• [Activity]: Drop every picture and give the entries back exactly.

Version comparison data

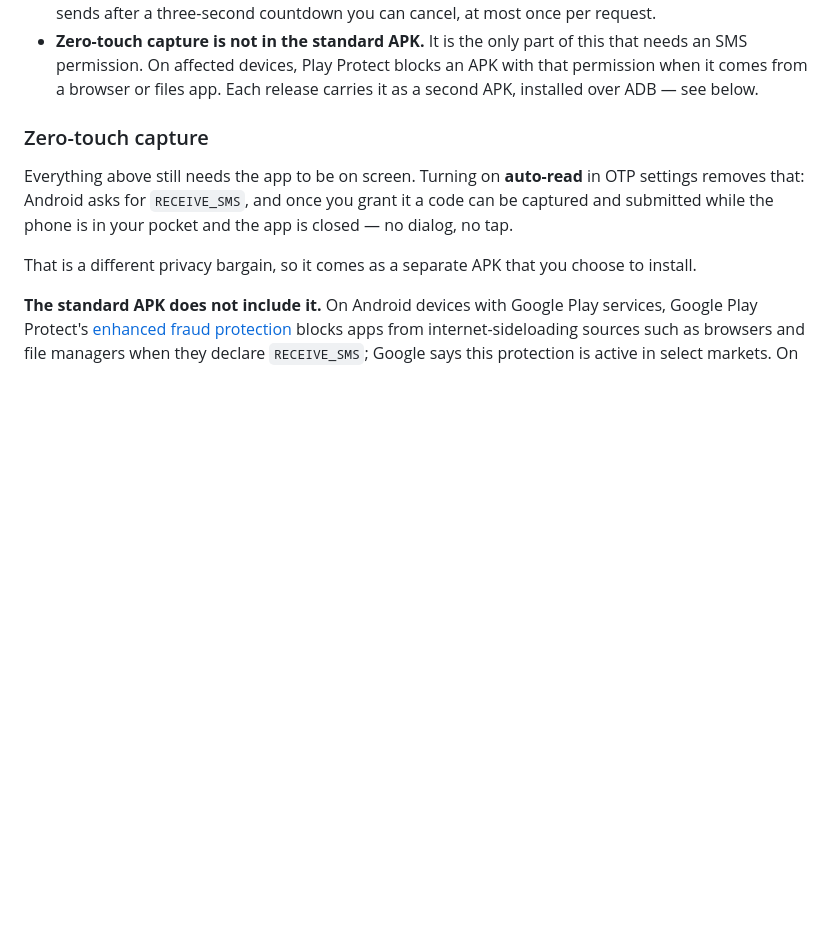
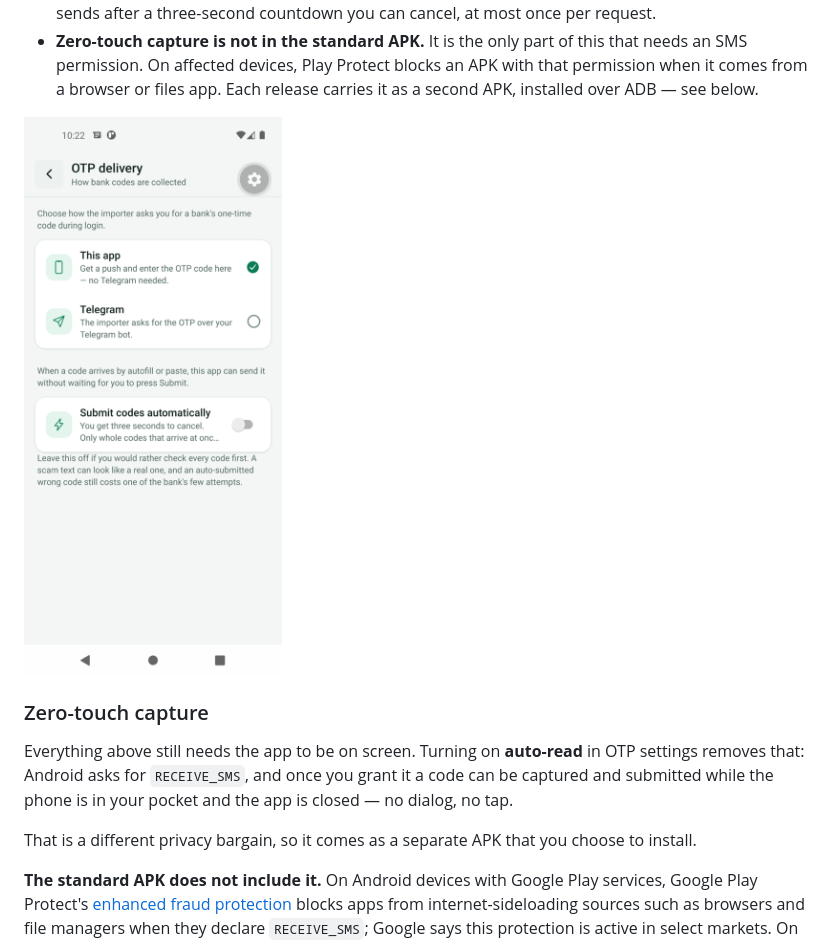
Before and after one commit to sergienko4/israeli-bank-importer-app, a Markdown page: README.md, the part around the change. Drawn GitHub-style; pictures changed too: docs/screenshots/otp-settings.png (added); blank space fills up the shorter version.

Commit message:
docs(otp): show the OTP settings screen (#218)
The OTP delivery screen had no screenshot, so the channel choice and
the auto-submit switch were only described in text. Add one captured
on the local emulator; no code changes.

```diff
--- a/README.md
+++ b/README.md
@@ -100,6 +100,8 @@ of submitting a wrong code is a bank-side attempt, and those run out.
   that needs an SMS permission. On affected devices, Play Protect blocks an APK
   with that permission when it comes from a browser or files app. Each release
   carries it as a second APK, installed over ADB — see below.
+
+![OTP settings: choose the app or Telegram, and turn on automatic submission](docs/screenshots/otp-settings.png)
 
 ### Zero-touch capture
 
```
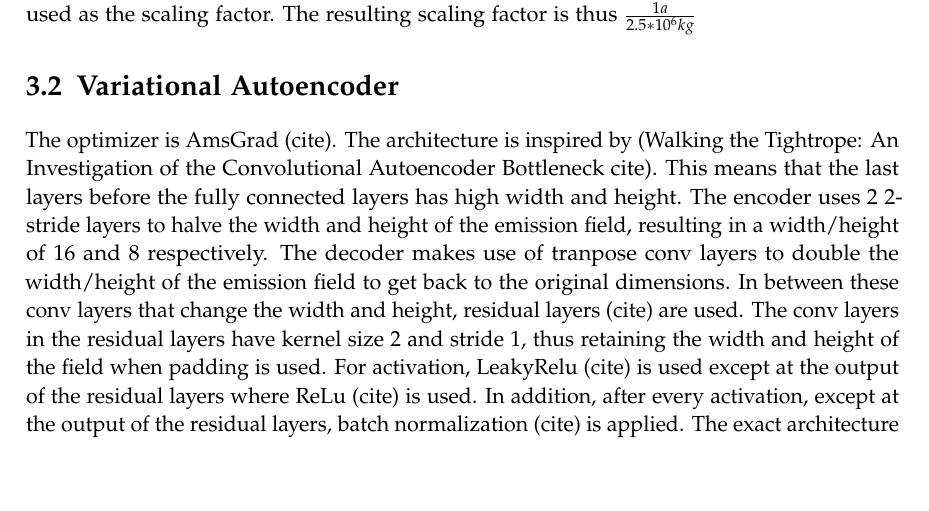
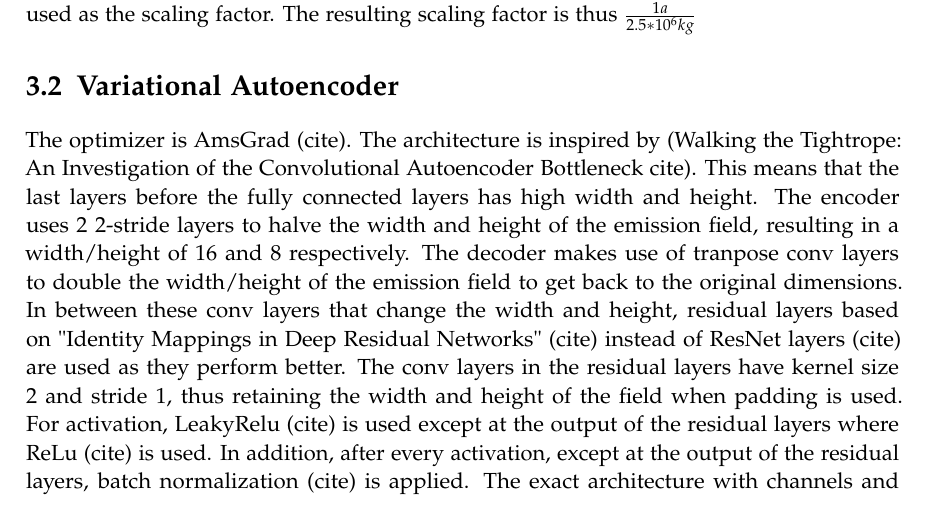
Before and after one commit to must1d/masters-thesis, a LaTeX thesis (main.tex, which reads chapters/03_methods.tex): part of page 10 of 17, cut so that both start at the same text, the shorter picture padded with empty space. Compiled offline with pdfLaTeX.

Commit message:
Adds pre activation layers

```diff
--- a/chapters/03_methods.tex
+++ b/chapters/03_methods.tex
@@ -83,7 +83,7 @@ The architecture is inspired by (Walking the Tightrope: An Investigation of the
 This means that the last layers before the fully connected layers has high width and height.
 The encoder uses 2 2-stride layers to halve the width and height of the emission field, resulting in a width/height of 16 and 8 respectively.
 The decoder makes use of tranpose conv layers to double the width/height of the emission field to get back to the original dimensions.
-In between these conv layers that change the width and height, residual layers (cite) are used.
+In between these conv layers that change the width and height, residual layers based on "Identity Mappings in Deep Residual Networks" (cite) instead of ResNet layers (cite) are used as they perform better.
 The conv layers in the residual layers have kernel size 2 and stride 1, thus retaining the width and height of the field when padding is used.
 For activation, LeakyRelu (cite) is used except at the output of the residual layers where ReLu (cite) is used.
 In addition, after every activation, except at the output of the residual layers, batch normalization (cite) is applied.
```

• [Response area]:
Before and after one commit to sergienko4/israeli-bank-importer-app, a Markdown page: README.md, the part around the change. Drawn GitHub-style; pictures changed too: docs/screenshots/otp-settings.png (added); blank space fills up the shorter version.

Commit message:
docs(otp): show the OTP settings screen (#218)
The OTP delivery screen had no screenshot, so the channel choice and
the auto-submit switch were only described in text. Add one captured
on the local emulator; no code changes.

```diff
--- a/README.md
+++ b/README.md
@@ -100,6 +100,8 @@ of submitting a wrong code is a bank-side attempt, and those run out.
   that needs an SMS permission. On affected devices, Play Protect blocks an APK
   with that permission when it comes from a browser or files app. Each release
   carries it as a second APK, installed over ADB — see below.
+
+![OTP settings: choose the app or Telegram, and turn on automatic submission](docs/screenshots/otp-settings.png)
 
 ### Zero-touch capture
 
```
Before and after one commit to must1d/masters-thesis, a LaTeX thesis (main.tex, which reads chapters/03_methods.tex): part of page 10 of 17, cut so that both start at the same text, the shorter picture padded with empty space. Compiled offline with pdfLaTeX.

Commit message:
Adds pre activation layers

```diff
--- a/chapters/03_methods.tex
+++ b/chapters/03_methods.tex
@@ -83,7 +83,7 @@ The architecture is inspired by (Walking the Tightrope: An Investigation of the
 This means that the last layers before the fully connected layers has high width and height.
 The encoder uses 2 2-stride layers to halve the width and height of the emission field, resulting in a width/height of 16 and 8 respectively.
 The decoder makes use of tranpose conv layers to double the width/height of the emission field to get back to the original dimensions.
-In between these conv layers that change the width and height, residual layers (cite) are used.
+In between these conv layers that change the width and height, residual layers based on "Identity Mappings in Deep Residual Networks" (cite) instead of ResNet layers (cite) are used as they perform better.
 The conv layers in the residual layers have kernel size 2 and stride 1, thus retaining the width and height of the field when padding is used.
 For activation, LeakyRelu (cite) is used except at the output of the residual layers where ReLu (cite) is used.
 In addition, after every activation, except at the output of the residual layers, batch normalization (cite) is applied.
```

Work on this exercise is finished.